In the world of service delivery, DevSecOps is the newest buzzword. More businesses are hopping on the DevOps bandwagon in the hopes of fixing their defective product delivery pipelines. In their haste to implement, organizations may sometimes fail with their DevSecOps initiatives.
Modern system design and development can benefit from a fail-fast culture. However, the phrase “fail fast” is usually associated with learning and growth. It’s just “fail” without that piece – the speed doesn’t really matter. This notion applies to DevSecOps, which, like DevOps, is based on a culture of constant improvement and learning. Businesses may not always do it right, and by making mistakes along the road, they will learn valuable lessons.
3 DevSecOps mistakes
Companies should be aware of the major pitfalls since it can hinder their DevSecOps strategy and perhaps cause more challenges than opportunities. Let’s take a look at the three common mistakes to avoid.
Companies are playing buzzword bingo
DevSecOps, like other cultural and philosophical shifts, is easier said than done. In general, security is vulnerable to buzzword bingo, a game in which companies use a lot of IT and business jargon in lieu of significant change. Businesses do not wish to fill this bingo card and declare themselves the winner, unlike the real game of chance. As an organization, talking about security openly and honestly is a generative practice for a healthy security culture.
There is a serious lack of commitment and resources
When it comes to execution, if companies are serious about DevSecOps, they should demonstrate a visible long-term commitment to make it work. There is work to be done, especially if businesses are transitioning from a more traditional model for IT operations, and even if firms are already performing DevOps and seeking to formalize the role of security in their organization.
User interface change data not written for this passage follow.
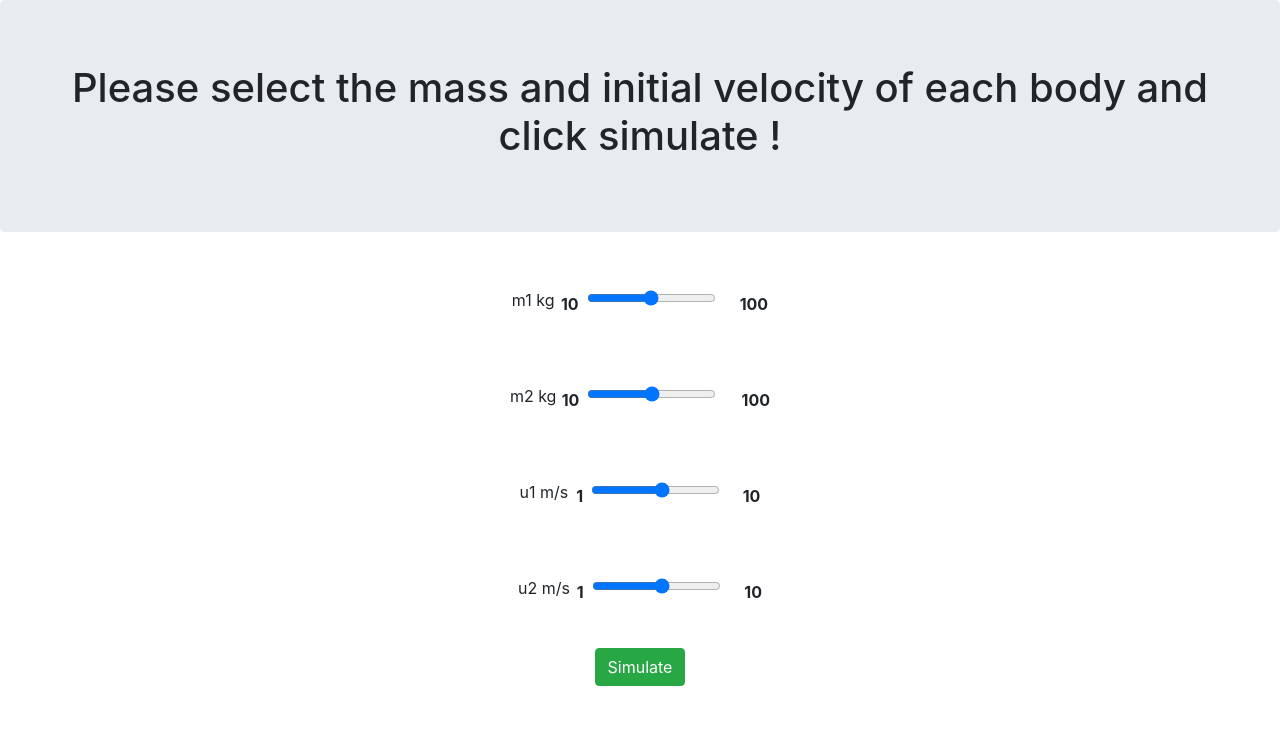
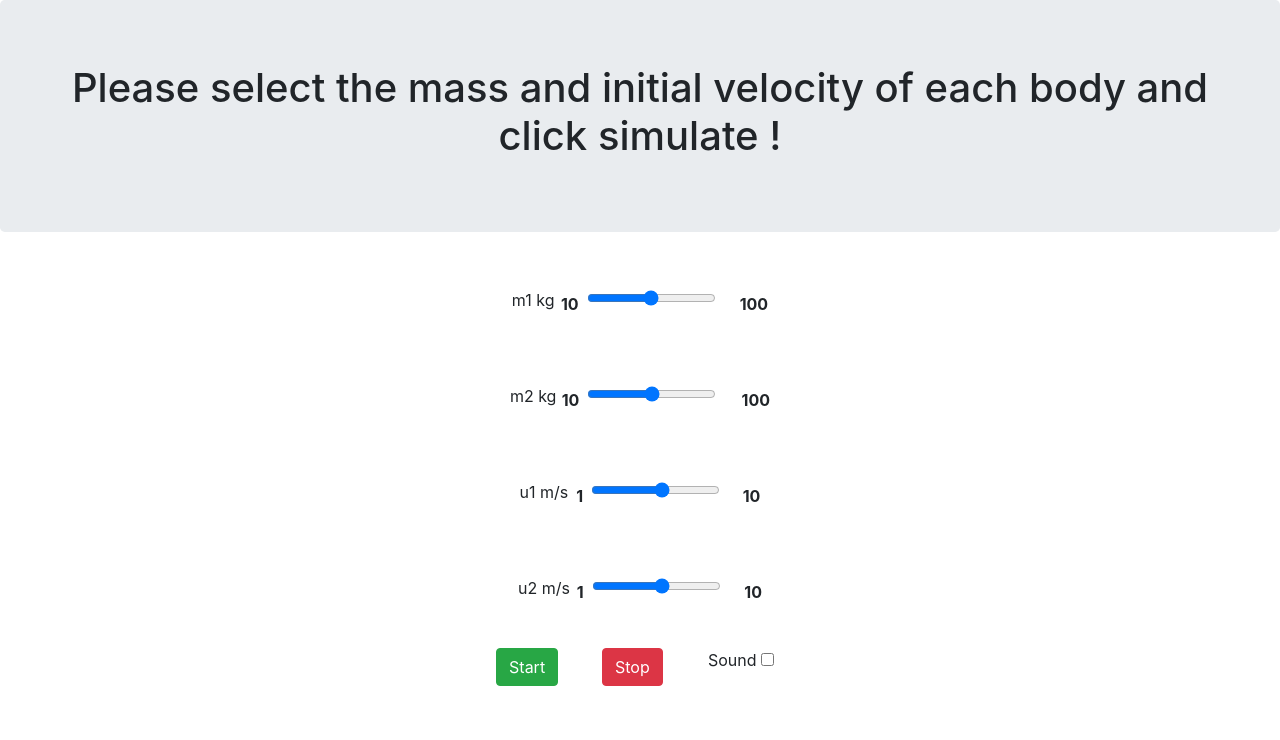
Before and after one commit to abhishekhandacse/ElasticCollision, a plain HTML site: page index.html in a window 1280 px wide. Shown: the top 740 px of the page. Drawn offline with nearby package versions, Linux system fonts and the light colour scheme.

Commit message:
Stop functionality added and sound checkbox added

```diff
--- a/index.html
+++ b/index.html
@@ -50,7 +50,16 @@
             </div>
         </div>
         <div class="row">
-            <div class="col-12 col-md-12"> <button type="button" onclick="collect()" class="btn btn-success">Simulate</button></div>
+            <div class="col-4 col-md-4"> <button type="button" onclick="collect()" class="btn btn-success"> Start </button></div>
+            <div class="col-4 col-md-4"> <button type="button" onclick="init()" class="btn btn-danger"> Stop </button></div>
+            <div class="col-2 col-md-2"> Sound &nbsp;&nbsp; </div>
+            <div class="col-2 col-md-2">
+              <label class="checkbox-inline">
+                 <input type="checkbox" id="checkBox"  onclick="checkSound()">
+              </label>
+            </div>
+
+
         </div>
         <br>
         <div class="row">
--- a/script.js
+++ b/script.js
@@ -4,6 +4,7 @@ const ctx = canvas.getContext('2d');
 let circle1;
 let circle2;
 var sound;
+
 function init(){
     ctx.canvas.width  = window.innerWidth-50;
     ctx.canvas.height = 250;
@@ -11,8 +12,7 @@ function init(){
     circle2=new Circle(ctx.canvas.width-50-1,ctx.canvas.height-50,50,0,0);
     drawCircle(circle1,'purple');
     drawCircle(circle2,'orange');
-    sound=new Audio('tick.mp3');
-
+    checkSound();
 }
 class Circle{
     constructor(x,y,size,dx,dy){
@@ -70,12 +70,16 @@ function hitWall(circle){
 
     if(circle.x+circle.size>=canvas.width){
         circle.dx=(-1*(circle.dx));
+        if(sound!=null){
             sound.play();
             sound.currentTime=0;
+        }
     }else if(circle.x-circle.size<=0){
         circle.dx=(-1*(circle.dx));
+        if(sound!=null){
             sound.play();
             sound.currentTime=0;
+       }
     }
 }
 
@@ -85,8 +89,10 @@ function changeX(circle){
 
 function areColliding(circle1,circle2){
     if(Math.abs(circle1.x-circle2.x)<=Math.abs(circle1.size+circle2.size)){
+        if(sound!=null){
              sound.play();
              sound.currentTime=0;
+        }
         // conserving momentum and kinetic energy during the collision
         let v2=((2*circle1.dx)+((1-(circle2.size/circle1.size))*circle2.dx))/((1+(circle2.size/circle1.size)));
         let v1=v2-circle1.dx+circle2.dx;
@@ -128,3 +134,11 @@ function update(){
    }
    requestAnimationFrame(update);
 }
+function checkSound(){
+    var checkBox = document.getElementById("checkBox");
+    if (checkBox.checked == false){
+        sound=null;
+      } else {
+        sound=new Audio('tick.mp3');
+      }
+}
```
Also changed, not shown: 1 other file. Lines whose indentation alone changed are shown as unchanged.
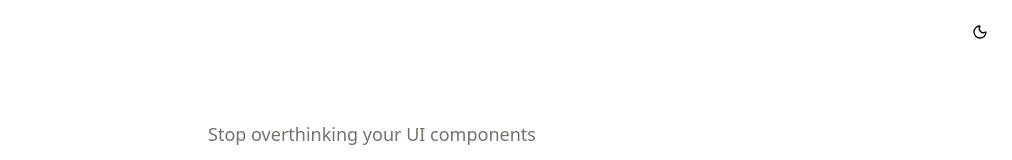
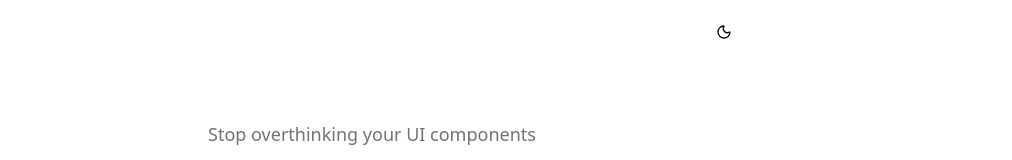
Before and after one commit to TheOrcDev/justfuckinguseshadcn, a Next.js app: page / in a window 1280 px wide. Shown: the top 160 px of the page, without its empty margins (268-1280 px from the left). Built offline with nearby package versions, Linux system fonts and the light colour scheme.

Commit message:
feat: refactor layout to integrate Header component with ModeSwitcher for improved structure

```diff
--- a/app/layout.tsx
+++ b/app/layout.tsx
@@ -1,7 +1,7 @@
 import type { Metadata } from "next";
 import { Geist, Geist_Mono } from "next/font/google";
 import "./globals.css";
-import { ModeSwitcher } from "@/components/mode-switcher";
+import { Header } from "@/components/header";
 import { ThemeProvider } from "@/components/theme-provider";
 
 const geistSans = Geist({
@@ -62,10 +62,7 @@ export default function RootLayout({
           disableTransitionOnChange
           enableSystem
         >
-          <header className="flex justify-end p-4">
-            <ModeSwitcher />
-          </header>
-
+          <Header />
           {children}
         </ThemeProvider>
       </body>
--- /dev/null
+++ b/components/header.tsx
@@ -0,0 +1,9 @@
+import { ModeSwitcher } from "./mode-switcher";
+
+export function Header() {
+  return (
+    <header className="mx-auto flex max-w-3xl justify-end p-4">
+      <ModeSwitcher />
+    </header>
+  );
+}
```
One of the most common mistakes companies make when developing DevSecOps culture and practices is not giving them enough credit. This can sneak up on enterprises if they are making progress in one area while disregarding another, such as automating their tooling and procedures to reduce risks.
Businesses are hammering every problem with technology
One of the most important aspects of DevSecOps success is people. Some companies make the mistake of not giving DevSecOps the credit it deserves, with the people and culture component being the most visible absence.
Of course, it isn’t “glaring” until organizations recognize their DevSecOps program has failed and begin to investigate why. One way enterprises end up on this less-than-optimal route is if they treat technology as if it were the end-all solution rather than a layer in a multi-faceted strategy.
Businesses have most likely implemented at least part of the scanning and other tools they’ll need to combat various threats. Also, they are probably putting in place workflows that combine automated and interactive creation. People and culture, on the other hand, are likely to receive less attention and can be treated as an afterthought.
DevSecOps is about more than just throwing security technologies at multiple risks, just as DevOps was about more than just a toolchain. Even if an organization has all of the proper tools and mechanics in place, if its developers and operations teams, for example, do not collaborate with security specialists, it is not truly practicing DevSecOps.